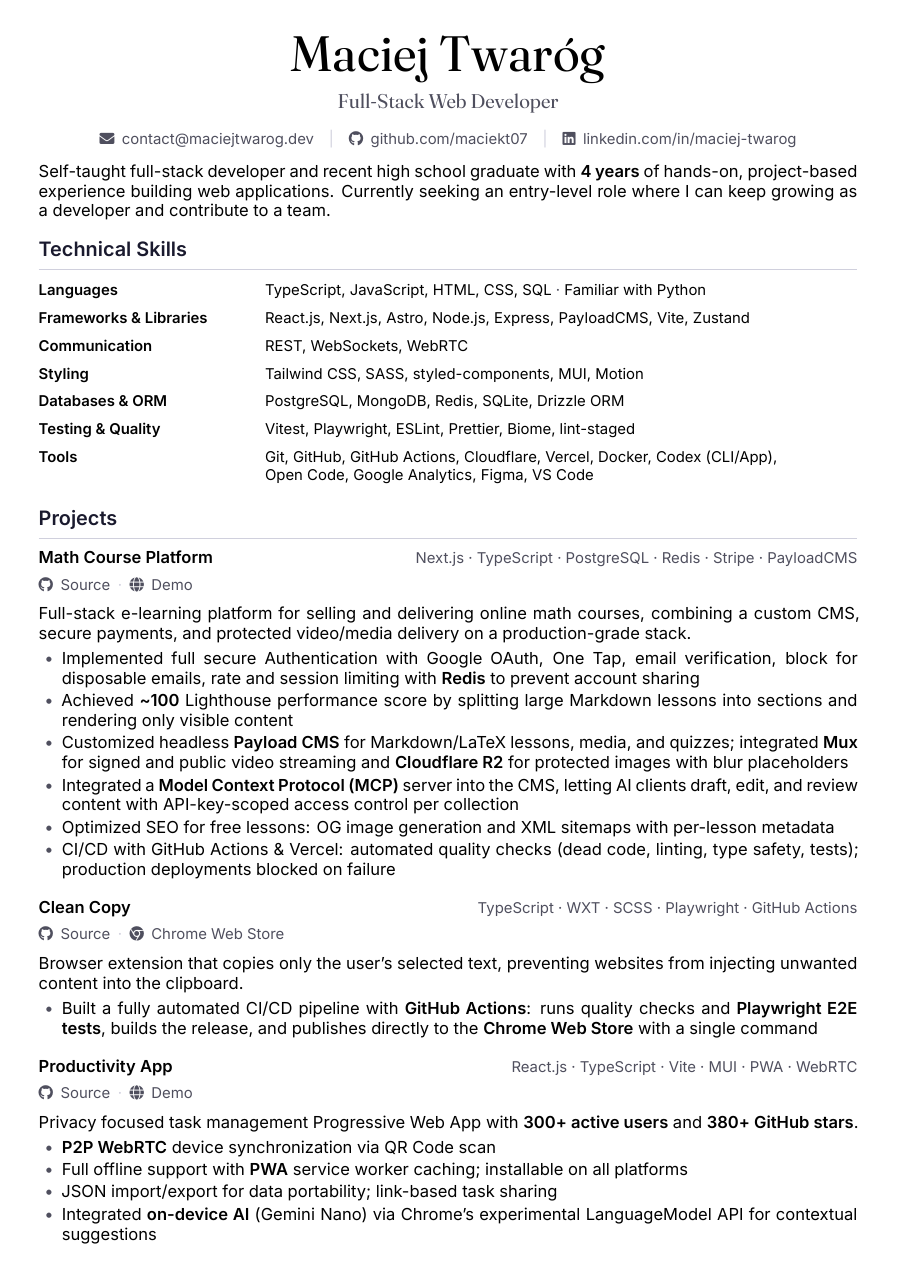
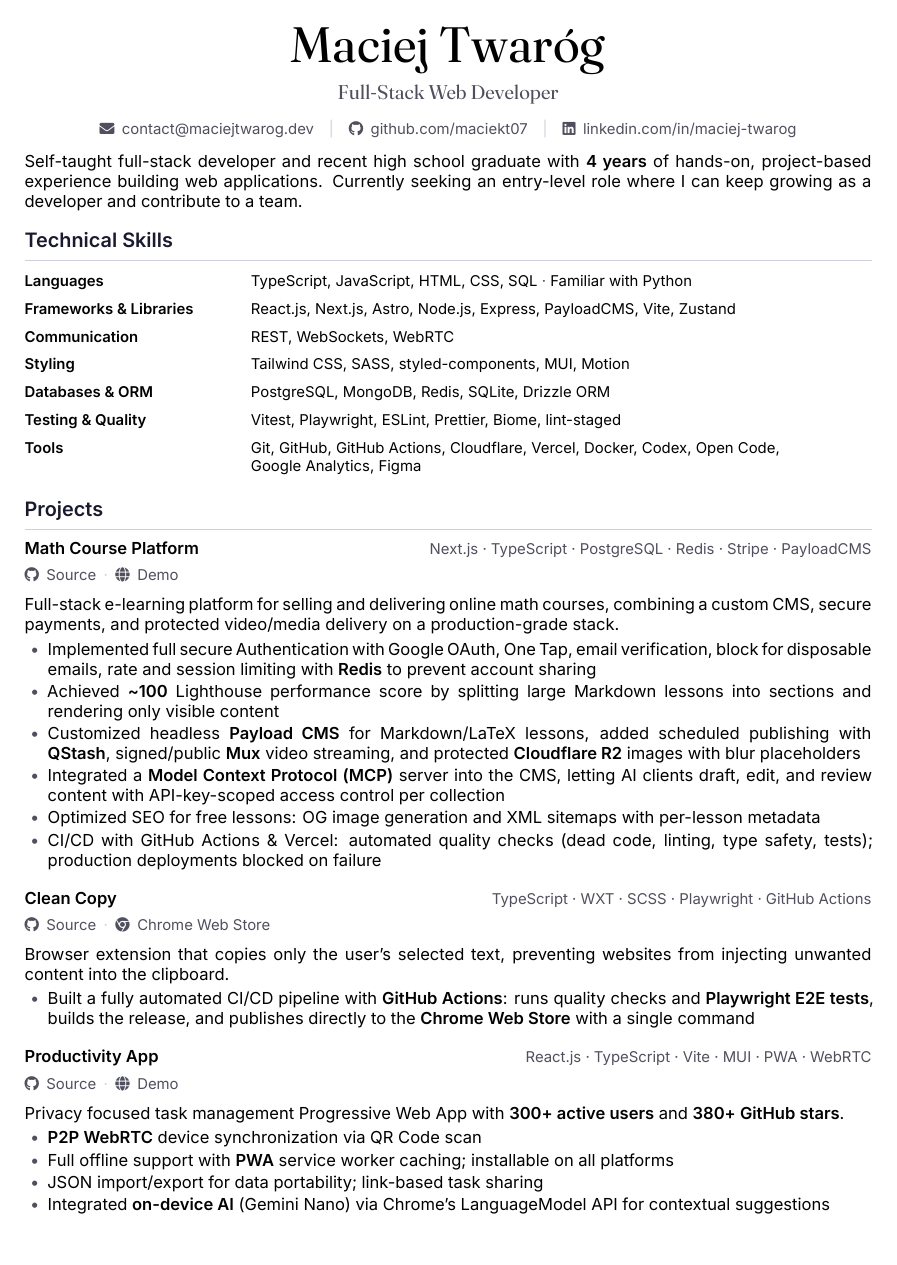
Before and after one commit to maciekt07/resume, a LaTeX CV (resume.tex, which reads resume.sty): the whole page. Compiled offline with XeLaTeX.

```diff
--- /dev/null
+++ b/resume.sty
@@ -0,0 +1,105 @@
+\NeedsTeXFormat{LaTeX2e}
+\ProvidesPackage{resume}[Resume styling]
+
+% Packages
+\RequirePackage{fontspec}
+\RequirePackage[
+  left=1.5cm,
+  right=1.5cm,
+  top=1.4cm,
+  bottom=1.4cm
+]{geometry}
+\RequirePackage{fontawesome5}
+\RequirePackage{hyperref}
+\RequirePackage{xcolor}
+\RequirePackage{enumitem}
+\RequirePackage{parskip}
+\RequirePackage{microtype}
+\RequirePackage{array}
+\RequirePackage{accsupp}
+
+% Fonts
+\setmainfont{Inter}[
+  Path           = fonts/inter/,
+  UprightFont    = *-Regular,
+  BoldFont       = *-SemiBold,
+  ItalicFont     = *-Italic,
+  BoldItalicFont = *-SemiBoldItalic,
+  Extension      =.ttf,
+  RawFeature     = {-calt},
+]
+\newfontfamily\fraunces{Fraunces}[
+  Path           = fonts/fraunces/,
+  UprightFont    = Fraunces72pt-Regular,
+  BoldFont       = Fraunces72pt-Bold,
+  ItalicFont     = Fraunces72pt-Italic,
+  BoldItalicFont = Fraunces72pt-BoldItalic,
+  Extension      =.ttf,
+]
+
+% Colors
+\definecolor{accent}{HTML}{1a1a2e}
+\definecolor{muted}{HTML}{4f4f5e}
+\definecolor{rule}{HTML}{d0d0dd}
+
+% Hyperref
+\hypersetup{colorlinks=false, hidelinks}
+
+% Line-breaking
+\sloppy
+\hyphenpenalty=10000
+\exhyphenpenalty=10000
+\tolerance=2000
+\emergencystretch=2em
+
+% hides icon for text parsers
+\newcommand{\hideicon}[1]{\BeginAccSupp{method=plain,ActualText={}}#1\EndAccSupp{}}
+
+% #1 icon  #2 url  #3 label
+\newcommand{\linkitem}[3]{\hideicon{#1}\enspace\href{#2}{#3}}
+
+% Separators
+\newcommand{\dotsep}{\enspace\textcolor{rule}{\textperiodcentered}\enspace}
+\newcommand{\pipesep}{\quad\textcolor{rule}{|}\quad}
+
+% Section heading
+\newcommand{\sectionrule}[1]{%
+  \vspace{12pt}%
+  \noindent{\large\bfseries\color{accent}#1}\par%
+  \vspace{-4pt}%
+  \noindent\textcolor{rule}{\hrulefill}\par%
+  \vspace{3pt}%
+}
+
+% List styling
+\setlist[itemize]{
+  leftmargin = 1.4em,
+  itemsep    = 1.5pt,
+  parsep     = 0pt,
+  topsep     = 3pt,
+  partopsep  = 0pt,
+  label      = \textcolor{muted}{\textbullet},
+}
+
+% #1 title  #2 stack  #3 links
+\newcommand{\project}[3]{%
+  \noindent\textbf{#1}\hfill{\small\textcolor{muted}{#2}}\\[4pt]%
+  {\small\textcolor{muted}{#3}}\par\vspace{6pt}%
+}
+
+% Skills table
+\newcommand{\skillstable}[1]{%
+  \begingroup
+  \renewcommand{\arraystretch}{1.4}
+  \setlength{\tabcolsep}{0pt}
+  \begin{tabular}{@{}
+      >{\small\bfseries\raggedright\arraybackslash}p{4.6cm}
+      @{\hspace{0.6em}}
+      >{\small\raggedright\arraybackslash}p{11.4cm}
+      @{}}
+  #1
+  \end{tabular}
+  \endgroup
+}
+
+\endinput
--- a/resume.tex
+++ b/resume.tex
@@ -2,83 +2,7 @@
 %  Compiler: XeLaTeX
 
 \documentclass[10pt, a4paper]{article}
-
-% Packages
-\usepackage{fontspec}
-\usepackage[margin=1.8cm, top=1.6cm, bottom=1.6cm]{geometry}
-\usepackage{fontawesome5}
-\usepackage{hyperref}
-\usepackage{xcolor}
-\usepackage{enumitem}
-\usepackage{parskip}
-\usepackage{microtype}
-\usepackage{array}
-\usepackage{accsupp}
-
-% Fonts
-\setmainfont{Inter}[
-  Path           = fonts/inter/,
-  UprightFont    = *-Regular,
-  BoldFont       = *-SemiBold,
-  ItalicFont     = *-Italic,
-  BoldItalicFont = *-SemiBoldItalic,
-  Extension      =.ttf,
-  RawFeature     = {-calt},
-]
-\newfontfamily\fraunces{Fraunces}[
-  Path           = fonts/fraunces/,
-  UprightFont    = Fraunces72pt-Regular,
-  BoldFont       = Fraunces72pt-Bold,
-  ItalicFont     = Fraunces72pt-Italic,
-  BoldItalicFont = Fraunces72pt-BoldItalic,
-  Extension      =.ttf,
-]
-
-% Colors
-\definecolor{accent}{HTML}{1a1a2e}
-\definecolor{muted}{HTML}{4f4f5e}
-\definecolor{rule}{HTML}{d0d0dd}
-
-% Hyperref
-\hypersetup{colorlinks=false, hidelinks}
-
-% Line-breaking
-\sloppy
-\hyphenpenalty=10000
-\exhyphenpenalty=10000
-\tolerance=2000
-\emergencystretch=2em
-
-% hides icon for text parsers
-\newcommand{\hideicon}[1]{\BeginAccSupp{method=plain,ActualText={}}#1\EndAccSupp{}}
-
-% #1 icon  #2 url  #3 label
-\newcommand{\linkitem}[3]{\hideicon{#1}\enspace\href{#2}{#3}}
-
-% Section heading
-\newcommand{\sectionrule}[1]{%
-  \vspace{12pt}%
-  \noindent{\large\bfseries\color{accent}#1}\par%
-  \vspace{-4pt}%
-  \noindent\textcolor{rule}{\hrulefill}\par%
-  \vspace{3pt}%
-}
-
-% List styling
-\setlist[itemize]{
-  leftmargin = 1.4em,
-  itemsep    = 1.5pt,
-  parsep     = 0pt,
-  topsep     = 3pt,
-  partopsep  = 0pt,
-  label      = \textcolor{muted}{\textbullet},
-}
-
-% #1 title  #2 stack  #3 links
-\newcommand{\project}[3]{%
-  \noindent\textbf{#1}\hfill{\small\textcolor{muted}{#2}}\\[4pt]%
-  {\small\textcolor{muted}{#3}}\par\vspace{6pt}%
-}
+\usepackage{resume}
 
 \begin{document}
 \pagestyle{empty}
@@ -91,9 +15,9 @@
   {\fraunces\fontsize{12}{15}\selectfont\textcolor{muted}{Full-Stack Web Developer}}\\[9pt]
   \small\textcolor{muted}{%
     \hideicon{\faEnvelope}\enspace\href{mailto:contact@maciejtwarog.dev}{contact@maciejtwarog.dev}%
-    \quad\textcolor{rule}{|}\quad%
+    \pipesep%
     \hideicon{\faGithub}\enspace\href{https://github.com/maciekt07}{github.com/maciekt07}%
-    \quad\textcolor{rule}{|}\quad%
+    \pipesep%
     \hideicon{\faLinkedin}\enspace\href{https://linkedin.com/in/maciej-twarog}{linkedin.com/in/maciej-twarog}%
   }
 \end{center}
@@ -105,24 +29,15 @@
 
 % Technical Skills
 \sectionrule{Technical Skills}
-\begingroup
-\renewcommand{\arraystretch}{1.4}
-\setlength{\tabcolsep}{0pt}
-
-\begin{tabular}{@{}
-    >{\small\bfseries\raggedright\arraybackslash}p{4.6cm}
-    @{\hspace{0.6em}}
-    >{\small\raggedright\arraybackslash}p{11.4cm}
-    @{}}
+\skillstable{
   Languages               & TypeScript, JavaScript, HTML, CSS, SQL \textcolor{muted}{·} Familiar with Python \\
   Frameworks \& Libraries & React.js, Next.js, Astro, Node.js, Express, PayloadCMS, Vite, Zustand \\
   Communication           & REST, WebSockets, WebRTC \\
   Styling                 & Tailwind CSS, SASS, styled-components, MUI, Motion \\
   Databases \& ORM        & PostgreSQL, MongoDB, Redis, SQLite, Drizzle ORM \\
   Testing \& Quality      & Vitest, Playwright, ESLint, Prettier, Biome, lint-staged \\
-  Tools                   & Git, GitHub, GitHub Actions, Cloudflare, Vercel, Docker, Codex (CLI/App), Open Code, Google Analytics, Figma, VS Code \\
-\end{tabular}
-\endgroup
+  Tools                   & Git, GitHub, GitHub Actions, Cloudflare, Vercel, Docker, Codex, Open Code, Google Analytics, Figma \\
+}
 
 % Projects
 \sectionrule{Projects}
@@ -132,7 +47,7 @@
   {Next.js · TypeScript · PostgreSQL · Redis · Stripe · PayloadCMS}%
   {%
     \linkitem{\faGithub}{https://github.com/maciekt07/nextjs-math-course}{Source}%
-    \enspace\textcolor{rule}{·}\enspace%
+    \dotsep%
     \linkitem{\faGlobe}{https://nextjs-math-course.vercel.app}{Demo}%
   }
 
@@ -142,7 +57,7 @@
 \begin{itemize}
   \item Implemented full secure Authentication with Google OAuth, One Tap, email verification, block for disposable emails, rate and session limiting with \textbf{Redis} to prevent account sharing
   \item Achieved \textbf{\textasciitilde100} Lighthouse performance score by splitting large Markdown lessons into sections and rendering only visible content
-  \item Customized headless \textbf{Payload CMS} for Markdown/LaTeX lessons, media, and quizzes; integrated \textbf{Mux} for signed and public video streaming and \textbf{Cloudflare R2} for protected images with blur placeholders
+  \item Customized headless \textbf{Payload CMS} for Markdown/LaTeX lessons, added scheduled publishing with \textbf{QStash}, signed/public \textbf{Mux} video streaming, and protected \textbf{Cloudflare R2} images with blur placeholders
   \item Integrated a \textbf{Model Context Protocol (MCP)} server into the CMS, letting AI clients draft, edit, and review content with API-key-scoped access control per collection
   \item Optimized SEO for free lessons: OG image generation and XML sitemaps with per-lesson metadata
   \item CI/CD with GitHub Actions \& Vercel: automated quality checks (dead code, linting, type safety, tests); production deployments blocked on failure
@@ -155,7 +70,7 @@
   {TypeScript · WXT · SCSS · Playwright · GitHub Actions}%
   {%
     \linkitem{\faGithub}{https://github.com/maciekt07/clean-copy}{Source}%
-    \enspace\textcolor{rule}{·}\enspace%
+    \dotsep%
     \linkitem{\faChrome}{https://chromewebstore.google.com/detail/clean-copy/hdofpmcaoldgoghhdhlocpbmoghoeecc}{Chrome Web Store}%
   }
 
@@ -172,7 +87,7 @@
   {React.js · TypeScript · Vite · MUI · PWA · WebRTC}%
   {%
     \linkitem{\faGithub}{https://github.com/maciekt07/TodoApp}{Source}%
-    \enspace\textcolor{rule}{·}\enspace%
+    \dotsep%
     \linkitem{\faGlobe}{https://react-cool-todo-app.netlify.app/}{Demo}%
   }
 
@@ -182,7 +97,7 @@
   \item \textbf{P2P WebRTC} device synchronization via QR Code scan
   \item Full offline support with \textbf{PWA} service worker caching; installable on all platforms
   \item JSON import/export for data portability; link-based task sharing
-  \item Integrated \textbf{on-device AI} (Gemini Nano) via Chrome's experimental LanguageModel API for contextual suggestions
+  \item Integrated \textbf{on-device AI} (Gemini Nano) via Chrome's LanguageModel API for contextual suggestions
 \end{itemize}
 
 \end{document}
```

Assignment
Copy every line of the listing where the word "RequirePackage" appears.

The answer
+\RequirePackage{fontspec}
+\RequirePackage[
+\RequirePackage{fontawesome5}
+\RequirePackage{hyperref}
+\RequirePackage{xcolor}
+\RequirePackage{enumitem}
+\RequirePackage{parskip}
+\RequirePackage{microtype}
+\RequirePackage{array}
+\RequirePackage{accsupp}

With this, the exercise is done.